Suresh and Lata had an arranged marriage for over 30 years. Now, they’re divorced and trying to navigate the world of relationships—just like their adult children. There were plenty of opportunities for humor and insight in Late Bloomers but neither appeared. Instead, the deeply unlikable characters stayed that way with no growth—the kiss of death for me. Stagnant characters leave me cold and annoyed, two of my least favorite things to be.
Fourth Wing by Rebecca Yarros: Review to follow
I’ve had limited success with male celebrity memoirs, but am happy to share how much I enjoyed Robe Lowe’s Stories I Only Tell My Friends. From the beginning Lowe’s love of the written word is clear as he shares his life from his earliest days to his later successes. For once, I found a handsome, charismatic actor who seems grounded and doesn’t take himself too seriously. Thoroughly enjoyable listening (Lowe narrates).
Quietly Hostile by Samantha Irby: Outrageous essays about real life. Review to follow

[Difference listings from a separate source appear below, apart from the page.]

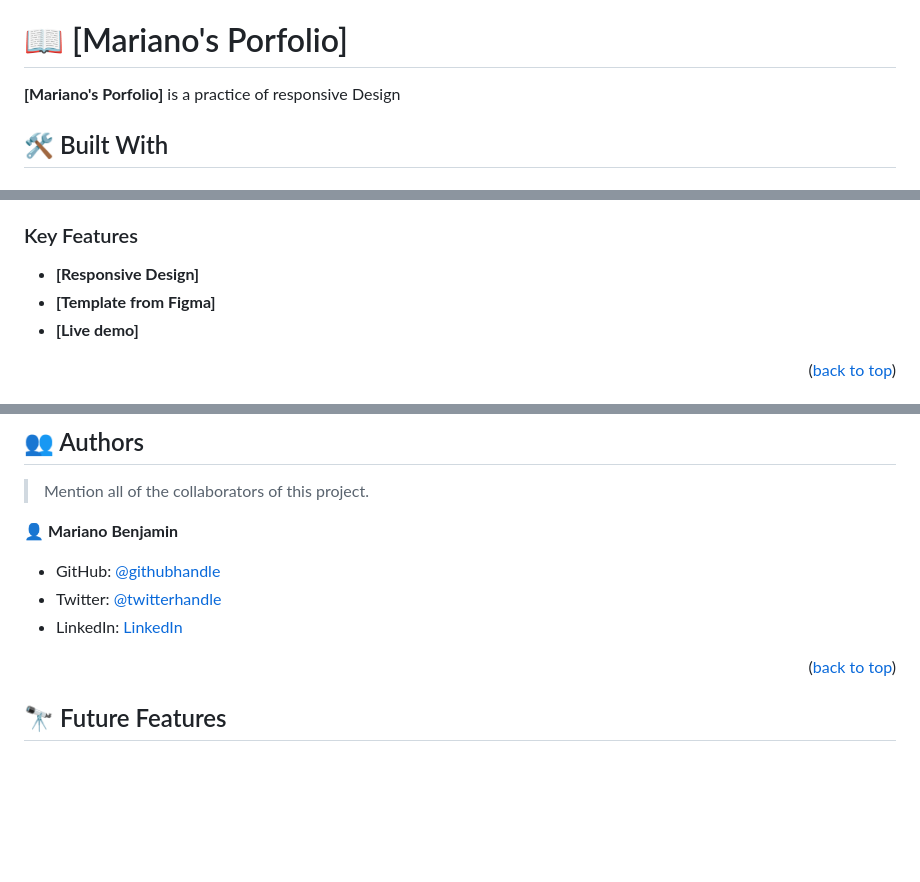
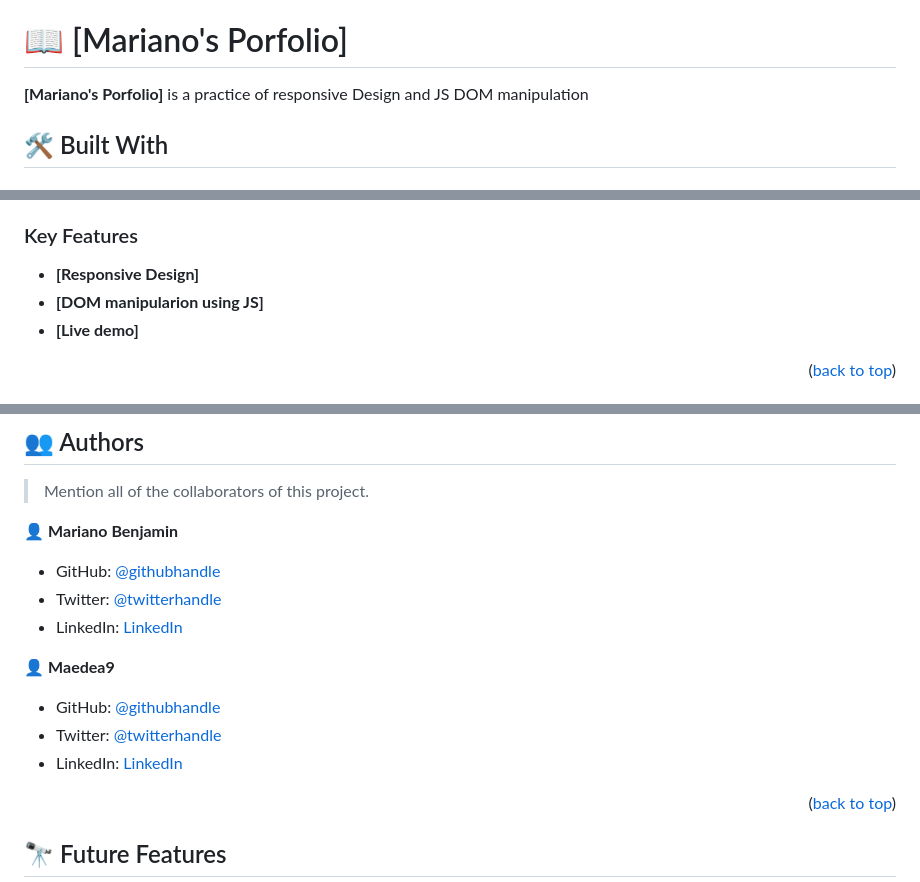
Before and after one commit to benja27/Portfolio-setup2, a Markdown page: README.md, 3 parts joined by grey strips. Rendered like a GitHub page; blank space fills up the shorter version.

```diff
--- a/README.md
+++ b/README.md
@@ -61,7 +61,7 @@ After you're finished please remove all the comments and instructions!
 
 # 📖 [Mariano's Porfolio] <a name="about-project"></a>
 
-**[Mariano's Porfolio]** is a practice of responsive Design
+**[Mariano's Porfolio]** is a practice of responsive Design and JS DOM manipulation
 
 ## 🛠 Built With <a name="built-with"></a>
 
@@ -88,7 +88,7 @@ After you're finished please remove all the comments and instructions!
 ### Key Features <a name="key-features"></a>
 
 - **[Responsive Design]**
-- **[Template from Figma]**
+- **[DOM manipularion using JS]**
 - **[Live demo]**
 
 <p align="right">(<a href="#readme-top">back to top</a>)</p>
@@ -207,6 +207,12 @@ Example:
 - Twitter: [@twitterhandle](https://twitter.com/@rksne123)
 - LinkedIn: [LinkedIn](www.linkedin.com/in/mariano-benjamin-mendez-garcia-a50856177)
 
+👤 **Maedea9**
+
+- GitHub: [@githubhandle](https://github.com/maedea)
+- Twitter: [@twitterhandle](https://twitter.com/@rksne123)
+- LinkedIn: [LinkedIn](www.linkedin.com/in/mariano-benjamin-mendez-garcia-a50856177)
+
 <p align="right">(<a href="#readme-top">back to top</a>)</p>
 
 <!-- FUTURE FEATURES -->
```
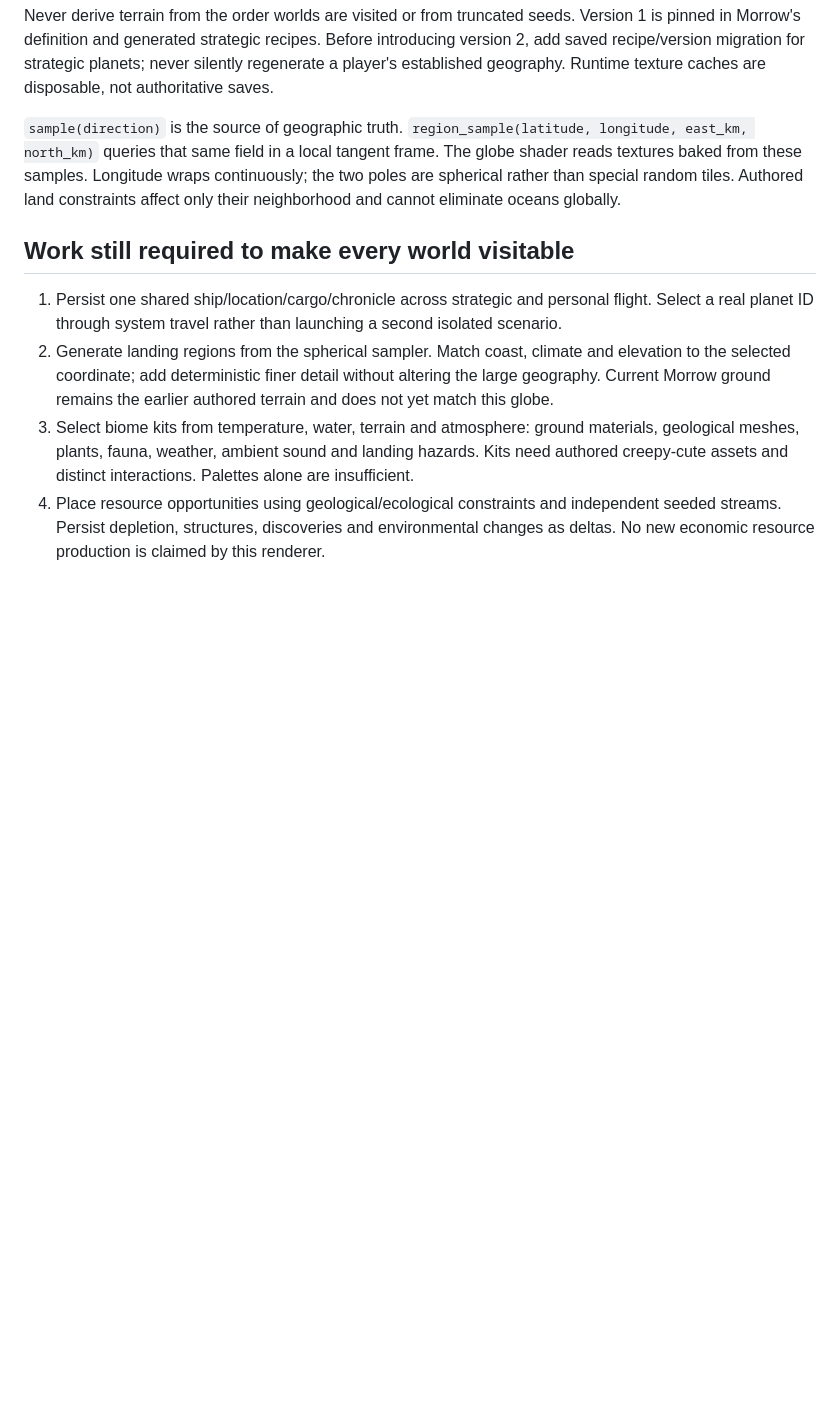
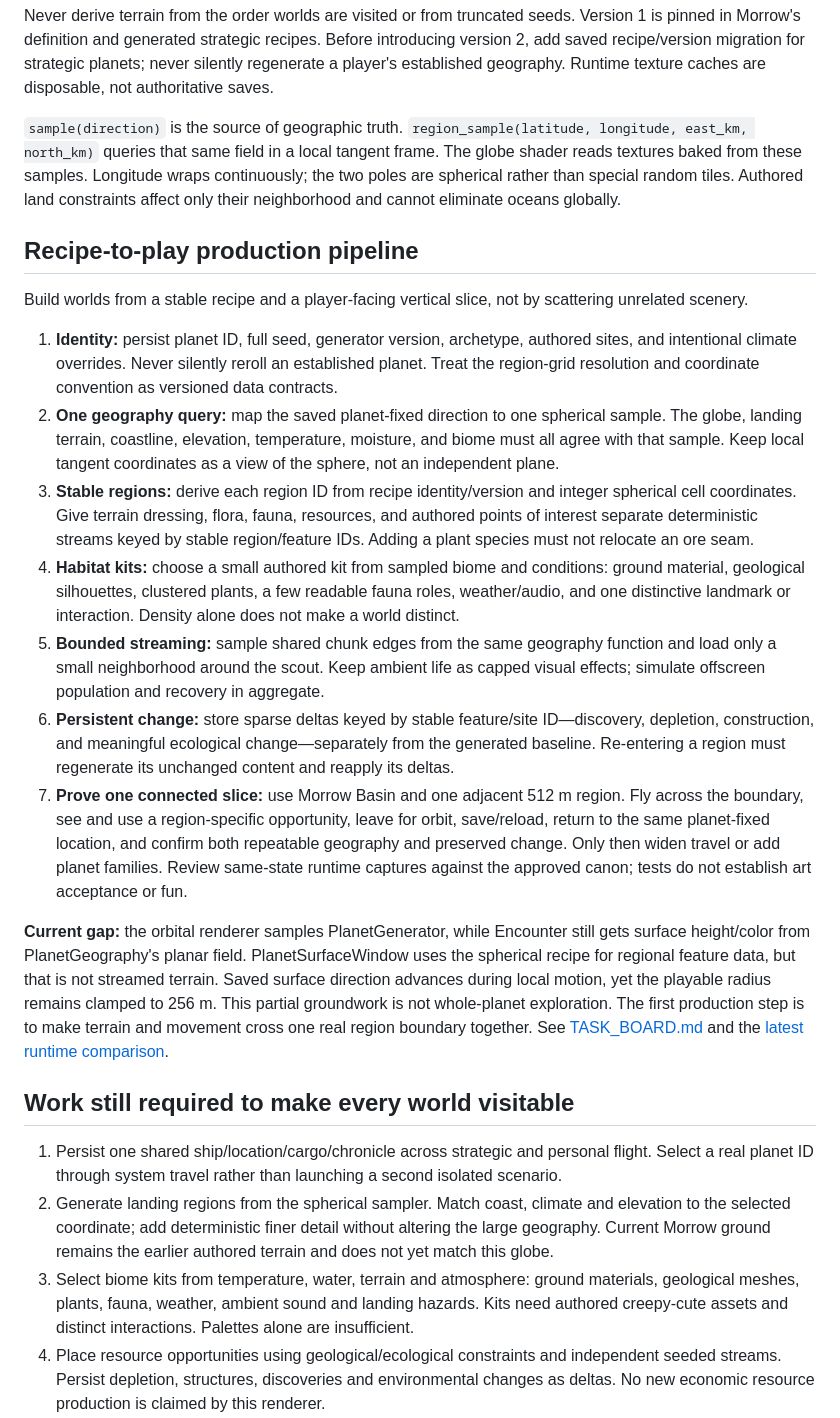
Before and after one commit to gcs2/colonybois, a Markdown page: docs/systems/PLANET_GENERATION.md, the part around the change. Drawn GitHub-style; blank space fills up the shorter version.

Commit message:
docs: clarify Morrow world pipeline and audit status

```diff
--- a/docs/systems/PLANET_GENERATION.md
+++ b/docs/systems/PLANET_GENERATION.md
@@ -26,6 +26,20 @@ Persist an ID, full integer seed, generator version, archetype, authored sites a
 
 `sample(direction)` is the source of geographic truth. `region_sample(latitude, longitude, east_km, north_km)` queries that same field in a local tangent frame. The globe shader reads textures baked from these samples. Longitude wraps continuously; the two poles are spherical rather than special random tiles. Authored land constraints affect only their neighborhood and cannot eliminate oceans globally.
 
+## Recipe-to-play production pipeline
+
+Build worlds from a stable recipe and a player-facing vertical slice, not by scattering unrelated scenery.
+
+1. **Identity:** persist planet ID, full seed, generator version, archetype, authored sites, and intentional climate overrides. Never silently reroll an established planet. Treat the region-grid resolution and coordinate convention as versioned data contracts.
+2. **One geography query:** map the saved planet-fixed direction to one spherical sample. The globe, landing terrain, coastline, elevation, temperature, moisture, and biome must all agree with that sample. Keep local tangent coordinates as a view of the sphere, not an independent plane.
+3. **Stable regions:** derive each region ID from recipe identity/version and integer spherical cell coordinates. Give terrain dressing, flora, fauna, resources, and authored points of interest separate deterministic streams keyed by stable region/feature IDs. Adding a plant species must not relocate an ore seam.
+4. **Habitat kits:** choose a small authored kit from sampled biome and conditions: ground material, geological silhouettes, clustered plants, a few readable fauna roles, weather/audio, and one distinctive landmark or interaction. Density alone does not make a world distinct.
+5. **Bounded streaming:** sample shared chunk edges from the same geography function and load only a small neighborhood around the scout. Keep ambient life as capped visual effects; simulate offscreen population and recovery in aggregate.
+6. **Persistent change:** store sparse deltas keyed by stable feature/site ID—discovery, depletion, construction, and meaningful ecological change—separately from the generated baseline. Re-entering a region must regenerate its unchanged content and reapply its deltas.
+7. **Prove one connected slice:** use Morrow Basin and one adjacent 512 m region. Fly across the boundary, see and use a region-specific opportunity, leave for orbit, save/reload, return to the same planet-fixed location, and confirm both repeatable geography and preserved change. Only then widen travel or add planet families. Review same-state runtime captures against the approved canon; tests do not establish art acceptance or fun.
+
+**Current gap:** the orbital renderer samples PlanetGenerator, while Encounter still gets surface height/color from PlanetGeography's planar field. PlanetSurfaceWindow uses the spherical recipe for regional feature data, but that is not streamed terrain. Saved surface direction advances during local motion, yet the playable radius remains clamped to 256 m. This partial groundwork is not whole-planet exploration. The first production step is to make terrain and movement cross one real region boundary together. See [TASK_BOARD.md](../TASK_BOARD.md) and the [latest runtime comparison](../reviews/VIEW_MOCK_COVERAGE.md#morrow-surface-runtime-recheck-26-september-2026).
+
 ## Work still required to make every world visitable
 
 1. Persist one shared ship/location/cargo/chronicle across strategic and personal flight. Select a real planet ID through system travel rather than launching a second isolated scenario.
```
Also changed, not shown: docs/NEXT_SESSION.md (+19 -16 lines), docs/reviews/VIEW_MOCK_COVERAGE.md (+8 -0 lines).
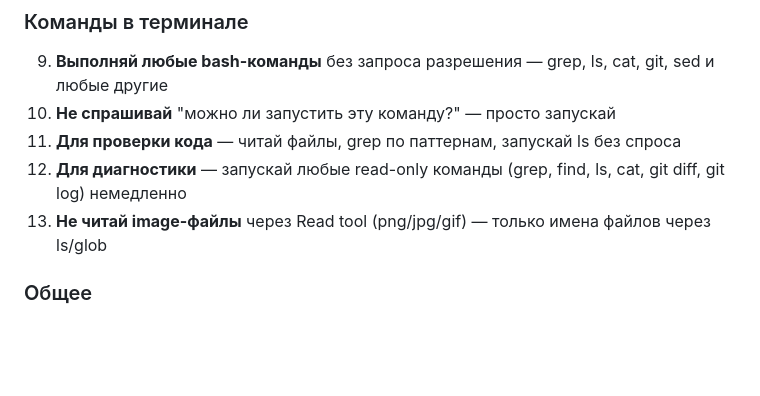
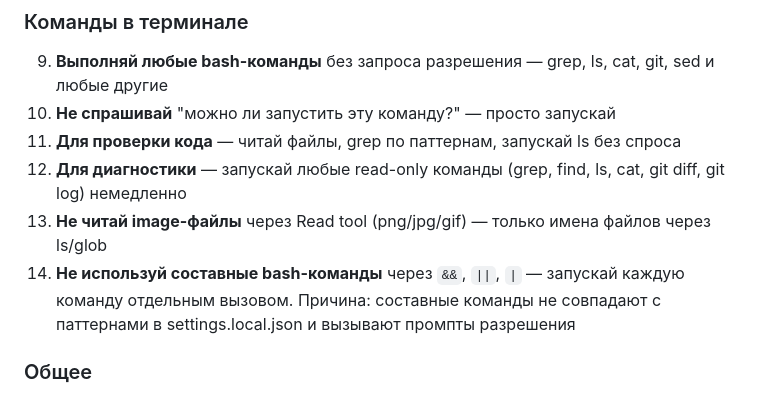
Before and after one commit to v215021502150/beauty_by_anna_holod, a Markdown page: CLAUDE.md, the part around the change. Rendered like a GitHub page; blank space fills up the shorter version.

Commit message:
Add bash file-op rules to settings, update CLAUDE.md
- Allow mkdir, cp, mv, rm, sed, grep, ls, cat in settings.local.json
- Add rule: no compound bash commands (&&, ||, |) — run each separately

Co-Authored-By: Claude Sonnet 4.6 <noreply@anthropic.com>

```diff
--- a/CLAUDE.md
+++ b/CLAUDE.md
@@ -23,6 +23,7 @@
 11. **Для проверки кода** — читай файлы, grep по паттернам, запускай ls без спроса
 12. **Для диагностики** — запускай любые read-only команды (grep, find, ls, cat, git diff, git log) немедленно
 13. **Не читай image-файлы** через Read tool (png/jpg/gif) — только имена файлов через ls/glob
+14. **Не используй составные bash-команды** через `&&`, `||`, `|` — запускай каждую команду отдельным вызовом. Причина: составные команды не совпадают с паттернами в settings.local.json и вызывают промпты разрешения
 
 ### Общее
 14. **Не упоминай ограничения** — если что-то непонятно, прочитай файлы и разберись сам
```
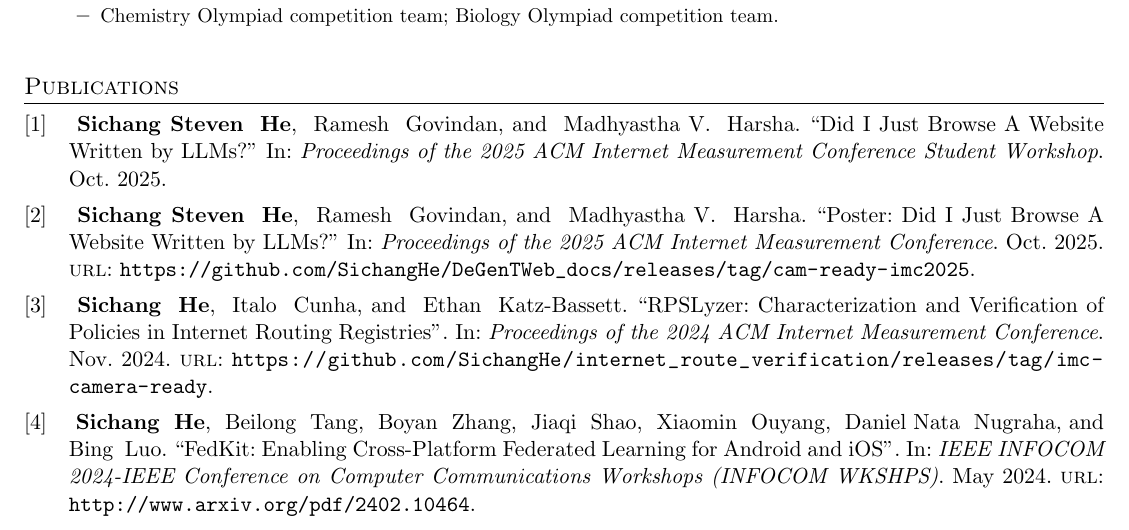
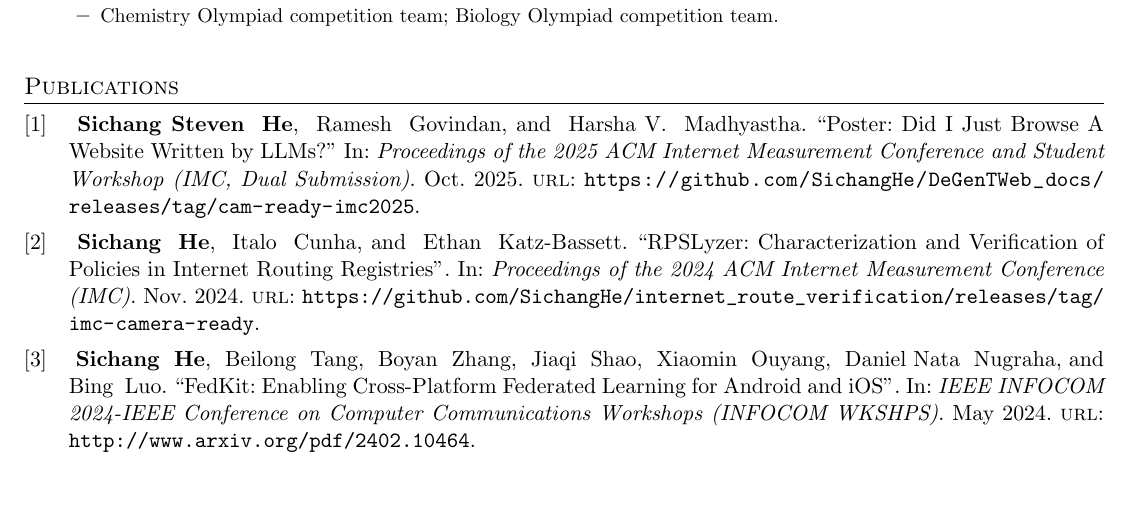
Before and after one commit to SichangHe/curriculum_vitae, a LaTeX CV (cv.tex, which reads cv.bib): part of page 1 of 3, cut so that both start at the same text, the shorter picture padded with empty space. Compiled offline with pdfLaTeX.

Commit message:
fix(bib): harsha first vs last name;merge post w/ student workshop

```diff
--- a/cv.bib
+++ b/cv.bib
@@ -23,27 +23,18 @@
 	author = {Sichang He and Italo Cunha and Ethan Katz-Bassett},
 	year = 2024,
 	month = nov,
-	booktitle = {Proceedings of the 2024 ACM Internet Measurement Conference},
+	booktitle = {Proceedings of the 2024 ACM Internet Measurement Conference (IMC)},
 	url = {https://github.com/SichangHe/internet_route_verification/releases/tag/imc-camera-ready},
 	abbr = {Imc},
 	code = {https://github.com/SichangHe/internet_route_verification},
 }
 
-@inproceedings{he2025browse,
-	title = {Did I Just Browse A Website Written by LLMs?},
-	author = {Sichang Steven He and Ramesh Govindan and Madhyastha V. Harsha},
+@inproceedings{he2025poster,
+	title = {Poster: Did I Just Browse A Website Written by LLMs?},
+	author = {Sichang Steven He and Ramesh Govindan and Harsha V. Madhyastha},
 	year = 2025,
 	month = oct,
-	booktitle = {Proceedings of the 2025 ACM Internet Measurement Conference Student Workshop},
-	abbr = {Imc},
-}
-
-@inproceedings{he2025poster,
-	title = {Poster: Did I Just Browse A Website Written by LLMs?},
-	author = {Sichang Steven He and Ramesh Govindan and Madhyastha V. Harsha},
-	year = 2025,
-	month = oct,
-	booktitle = {Proceedings of the 2025 ACM Internet Measurement Conference},
+	booktitle = {Proceedings of the 2025 ACM Internet Measurement Conference and Student Workshop (IMC, Dual Submission)},
 	url = {https://github.com/SichangHe/DeGenTWeb_docs/releases/tag/cam-ready-imc2025},
 	abbr = {Imc},
 }
--- a/cv.tex
+++ b/cv.tex
@@ -184,7 +184,6 @@
 
 \begin{refsection}
     \nocite{he2025poster}
-    \nocite{he2025browse}
     \nocite{he2024rpslyzer}
     \nocite{he2024fedkit}
     \printbibliography[title=Publications]
```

Sarah is a wife and the mother of two small children who is captured by a Sioux tribe in Minnesota in 1862 after the government has refused to honor its treaties with the tribe, causing them to starve. The Lost Wife is a novel of her months spent living with the tribe and witnessing “manifest destiny” from their perspective. It may have been a conscious choice on the author’s part but the novel reads like a textbook despite the atrocities and lies being perpetrated by the whites at the time. This clinical tone saps the impact of this disgraceful, dishonorable time in American history.
Yellowface by R.F. Kuang: A novel to get people talking. I loved it despite the unlikability of all the characters. My review
I Have Some Questions for You by Rebecca Makkai: Review to follow
How was your May reading? Any gems you’d recommend?
This post contains affiliate links which means if you click on a link and make a purchase of any kind, I get a small commission (at no cost to you).